Facts do not cease to exist because they are ignored -- Aldous Huxley
Let's look at a single purchase so we can clearly see the effects of lease accounting on an individual product basis. Let's say a customer named Johann Bitterson test drives a Model S 60Kwh and says, "This is Car 2.0, well beyond anything I've ever driven" and purchases it. He decides to lease it via U.S. Bank since he is still doubtful about the future of the company. Although U.S. Bank wires the full $73,070 amount to Tesla Motors, only about $3,000 of this can be represented in each of the next 12 quarterly reports. Between the 36th and 39th month, Johann has the option to sell the car back to Tesla at the guaranteed value or keep it if he's satisfied.

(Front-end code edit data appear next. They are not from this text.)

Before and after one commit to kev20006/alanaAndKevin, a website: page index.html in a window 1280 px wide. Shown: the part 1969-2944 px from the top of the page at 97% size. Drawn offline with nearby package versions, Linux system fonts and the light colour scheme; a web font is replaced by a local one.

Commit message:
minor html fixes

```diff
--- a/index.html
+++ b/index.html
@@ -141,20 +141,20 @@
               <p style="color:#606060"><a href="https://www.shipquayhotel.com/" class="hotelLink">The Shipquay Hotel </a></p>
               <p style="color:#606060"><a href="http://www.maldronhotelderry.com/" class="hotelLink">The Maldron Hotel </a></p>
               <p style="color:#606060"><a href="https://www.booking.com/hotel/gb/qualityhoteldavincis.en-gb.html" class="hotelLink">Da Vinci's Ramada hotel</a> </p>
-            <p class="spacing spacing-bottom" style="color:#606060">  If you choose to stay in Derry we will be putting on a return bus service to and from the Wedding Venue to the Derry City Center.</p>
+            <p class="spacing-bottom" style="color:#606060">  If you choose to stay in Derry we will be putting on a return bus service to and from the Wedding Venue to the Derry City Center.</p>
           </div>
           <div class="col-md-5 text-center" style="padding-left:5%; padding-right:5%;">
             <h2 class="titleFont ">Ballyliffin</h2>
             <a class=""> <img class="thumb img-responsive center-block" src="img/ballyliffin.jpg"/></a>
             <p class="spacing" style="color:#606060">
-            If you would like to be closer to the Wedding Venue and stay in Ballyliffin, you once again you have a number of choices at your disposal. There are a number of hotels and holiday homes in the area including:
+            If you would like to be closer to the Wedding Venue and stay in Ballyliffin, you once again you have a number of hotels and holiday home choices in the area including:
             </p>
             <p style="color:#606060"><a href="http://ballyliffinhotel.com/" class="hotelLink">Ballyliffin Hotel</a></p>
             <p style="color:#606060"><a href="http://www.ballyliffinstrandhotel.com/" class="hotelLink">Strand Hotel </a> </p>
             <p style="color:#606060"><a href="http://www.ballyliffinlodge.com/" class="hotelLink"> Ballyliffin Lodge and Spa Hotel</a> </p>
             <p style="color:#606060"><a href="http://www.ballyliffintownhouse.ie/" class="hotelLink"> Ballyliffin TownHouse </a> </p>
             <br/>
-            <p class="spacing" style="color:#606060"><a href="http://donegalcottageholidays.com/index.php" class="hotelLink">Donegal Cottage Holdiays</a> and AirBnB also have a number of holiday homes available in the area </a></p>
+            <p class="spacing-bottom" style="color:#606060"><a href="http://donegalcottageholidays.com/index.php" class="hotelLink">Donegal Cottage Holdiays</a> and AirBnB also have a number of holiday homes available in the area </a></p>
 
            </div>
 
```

Under lease accounting, only ~$3K revenue is recognized on first 12 quarters, ~4% of the cash Tesla receives (Model S 60 Kwh, supercharger enabled).

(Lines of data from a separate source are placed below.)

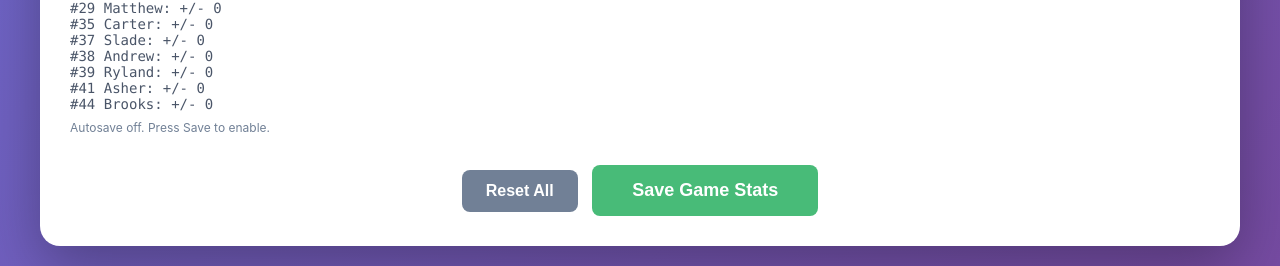
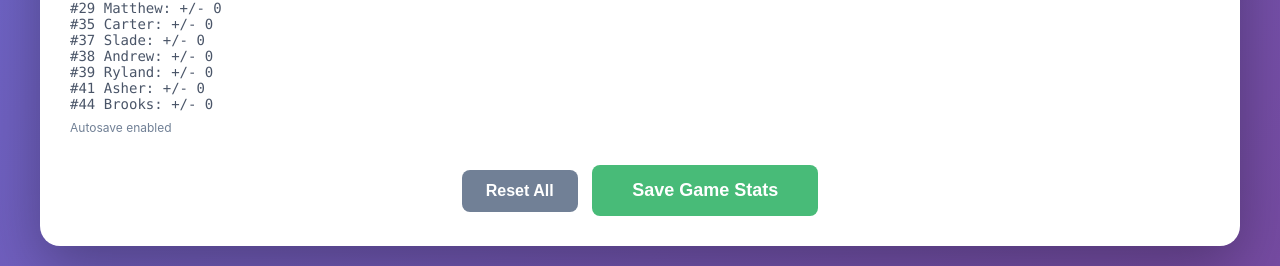
Before and after one commit to wfrancis/hockey, a Flask app: page /record_game in a window 1280 px wide. Shown: the part 1740-2006 px from the top of the page. Run offline with Flask 3, Linux system fonts and the light colour scheme.

Commit message:
init commit

```diff
--- a/templates/record_game.html
+++ b/templates/record_game.html
@@ -553,7 +553,7 @@
     </div>
 
     <div id="players-summary" style="margin-top: 16px; white-space: pre-wrap; font-family: ui-monospace, SFMono-Regular, Menlo, Monaco, Consolas, 'Liberation Mono', 'Courier New', monospace; font-size: 14px; color: #4a5568;"></div>
-    <div id="autosave-status" style="margin-top: 8px; font-size: 12px; color: #718096;">Autosave off. Press Save to enable.</div>
+    <div id="autosave-status" style="margin-top: 8px; font-size: 12px; color: #718096;">Autosave enabled</div>
 
     <div style="margin-top: 30px; text-align: center;">
         <button type="button" class="btn" style="margin-right: 10px; background: #718096;" onclick="resetAllStats()">Reset All</button>
@@ -578,7 +578,7 @@ const playerMeta = [
 
 // Autosave state
 let autosaveTimer = null;
-let autosaveEnabled = false; // Enable after first manual save
+let autosaveEnabled = true; // Enable immediately for better mobile experience
 const AUTOSAVE_DELAY = 500; // ms
 const autosaveStatusEl = document.getElementById('autosave-status');
 function setAutosaveStatus(text, ok = true) {
@@ -888,10 +888,6 @@ document.getElementById('game-stats-form').addEventListener('submit', async (e)
         const alertContainer = document.getElementById('alert-container');
 
         if (result.success) {
-            // Enable autosave from now on
-            autosaveEnabled = true;
-            setAutosaveStatus('Autosave enabled');
-
             // Show popup modal confirmation
             const modal = document.getElementById('save-modal');
             if (modal) {
@@ -902,7 +898,7 @@ document.getElementById('game-stats-form').addEventListener('submit', async (e)
             // Optional: also show an inline alert for non-mobile
             alertContainer.innerHTML = `
                 <div class="alert alert-success">
-                    Game saved. Autosave is now ON.
+                    Game saved successfully!
                     <a href="/" style="margin-left: 10px;">View Dashboard</a>
                 </div>
             `;
```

In my opinion, increasing positive factors such as the "Car of the Year" award by Motor Trend, "Highest Rated Car" by Consumer Reports, "Safest Car Tested" by NHTSA, progressive improvement of the car via wireless updates, expanding of the free-to-use supercharger network, extremely low maintenance, and superior service program, $2,000-plus annual electricity vs. gas savings compared to its peers, and many others greatly diminish the risk of significant percentage of lessers selling their cars back to Tesla. After all, if somebody believes a significant percentage of Model S lessers will switch back to comparable BMW, Porsche, Audi, etc. ICEVs after driving it for three years, they shouldn't be invested in Tesla.
Now, let's look at Tesla's Q1 and Q2 GAAP results to see the complete impact: deliveries up by 250 cars, ZEVs down by $17 million. This all sounds good. But wait: Revenues down by $144 million/28%? Sell, sell, sell! Well, only if you like to compare apples to bananas by ignoring lease accounting. Obviously, sensible investors will look at non-GAAP figures as well to track actual progress. I should also note that there's a positive but misleading figure in GAAP numbers -- gross margin is significantly higher since Tesla can recognize 100% of credits, but only a small percentage of revenue and costs.
Lease accounting effects from Tesla's current and future products in different markets will distort GAAP figures significantly for many years. Estimating the percentage of customers opting for leasing instead of buying will only get more difficult as Tesla introduces leasing programs partnered with banks in Canada (Musk mentioned negotiations with Scotia Bank are under way), EU, Asia, and the rest of the world. This is why the reconciled and audited non-GAAP figures are crucial.
Both new and existing investors should carefully examine the non-GAAP figures as much as, if not more than, GAAP figures to track the company's true progress. Any report or article with quarter-over-quarter or year-over-year comparisons should be scrutinized carefully as it will be misleading if lease accounting is ignored. I am long Tesla and still suggest it as a buy for long-term investors -- but not for the short term.